He was let off easy, and no one will forget it.
For those looking to become professionals in the world of criminal justice, the new face of rape is Brock Turner.
Last week, Washington State University freshman Hannah Kendall Shuman was finishing up homework for her Criminal Justice 101 class when she ran across a disturbing mugshot of Turner in her textbook, “Introduction to Criminal Justice: Systems, Diversity, and Change 2nd Edition.”
Shuman posted a photo of the textbook on Facebook with the caption, “He may have been able to get out of prison time but in my Criminal Justice 101 textbook, Brock Turner is the definition of rape, so he’s got that goin for him.”

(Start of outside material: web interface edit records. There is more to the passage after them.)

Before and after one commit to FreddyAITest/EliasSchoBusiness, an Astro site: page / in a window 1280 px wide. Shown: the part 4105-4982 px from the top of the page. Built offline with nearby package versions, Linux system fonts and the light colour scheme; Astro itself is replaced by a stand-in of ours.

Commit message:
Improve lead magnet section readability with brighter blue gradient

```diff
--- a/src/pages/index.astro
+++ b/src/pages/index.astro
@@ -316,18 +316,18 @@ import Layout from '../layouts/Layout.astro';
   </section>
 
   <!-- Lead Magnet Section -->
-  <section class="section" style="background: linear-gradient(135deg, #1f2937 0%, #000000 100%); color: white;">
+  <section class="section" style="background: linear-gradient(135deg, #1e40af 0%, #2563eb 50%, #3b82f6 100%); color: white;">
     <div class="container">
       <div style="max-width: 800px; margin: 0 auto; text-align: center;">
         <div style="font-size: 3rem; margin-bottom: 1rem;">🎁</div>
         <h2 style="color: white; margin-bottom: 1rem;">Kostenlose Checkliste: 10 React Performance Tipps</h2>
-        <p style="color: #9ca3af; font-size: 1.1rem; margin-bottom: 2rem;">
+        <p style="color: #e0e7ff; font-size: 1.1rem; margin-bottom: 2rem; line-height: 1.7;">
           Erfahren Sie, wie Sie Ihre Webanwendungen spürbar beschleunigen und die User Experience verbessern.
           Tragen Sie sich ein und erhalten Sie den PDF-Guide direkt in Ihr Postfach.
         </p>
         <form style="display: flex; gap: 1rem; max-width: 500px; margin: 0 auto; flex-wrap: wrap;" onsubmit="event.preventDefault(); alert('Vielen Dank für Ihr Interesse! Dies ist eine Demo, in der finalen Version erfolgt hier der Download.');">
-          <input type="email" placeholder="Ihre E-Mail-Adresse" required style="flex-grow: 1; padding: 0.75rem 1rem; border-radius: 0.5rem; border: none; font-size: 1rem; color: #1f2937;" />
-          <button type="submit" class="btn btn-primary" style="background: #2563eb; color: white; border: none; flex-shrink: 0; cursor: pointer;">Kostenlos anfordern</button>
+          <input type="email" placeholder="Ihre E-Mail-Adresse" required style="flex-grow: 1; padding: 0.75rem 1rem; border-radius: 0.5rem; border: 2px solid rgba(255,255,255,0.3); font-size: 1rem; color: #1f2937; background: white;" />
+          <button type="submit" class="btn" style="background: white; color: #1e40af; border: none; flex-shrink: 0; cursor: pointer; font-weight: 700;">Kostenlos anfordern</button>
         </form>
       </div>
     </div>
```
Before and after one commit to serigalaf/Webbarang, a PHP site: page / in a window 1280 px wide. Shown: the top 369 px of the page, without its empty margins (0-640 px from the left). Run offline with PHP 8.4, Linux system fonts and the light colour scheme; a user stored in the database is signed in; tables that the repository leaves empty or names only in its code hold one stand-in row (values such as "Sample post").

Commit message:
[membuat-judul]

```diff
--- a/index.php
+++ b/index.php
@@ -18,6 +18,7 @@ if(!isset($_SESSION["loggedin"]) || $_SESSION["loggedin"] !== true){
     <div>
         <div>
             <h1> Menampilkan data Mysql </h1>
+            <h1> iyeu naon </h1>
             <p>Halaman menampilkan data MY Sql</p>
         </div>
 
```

In 2016, Turner, then a 20-year-old Stanford University swimmer, was found guilty on three felony sexual assault counts after being caught raping an unconscious woman outside of a fraternity party in 2015. But, unbelievably, Turner was only sentenced to six months in prison and three years of probation — of which he served only three months. The decision has been widely criticized as being far too lenient and an obvious example white male privilege.
The textbook, written by Callie Marie Rennison and Mary J. Dodge, describes why Turner has earned the dubious distinction of being the face of rape. “Turner, a student at Stanford University, was caught in the act, and ultimately convicted of three felony charges: assault with intent to rape an intoxicated woman, sexually penetrating an intoxicated person with a foreign object, and sexually penetrating an unconscious person with a foreign object,” the textbook reads. “Turner’s victim was unconscious during the attack, as it happened behind a trash container outside of the Kappa Alpha fraternity house on campus.”
Although Turner’s sentence was lenient, he still lives with the consequences of his disgusting actions, and the “Introduction to Criminal Justice” photo is just one example. USA Swimming, the organization that manages most competitive swimming meets, announced that Turner would not be eligible for membership due to their no tolerance policy on sexual misconduct. And after returning home to Ohio to live with his parents, Turner registered as the highest level sex offender, and his neighbors will receive postcards announcing that he lives in their community.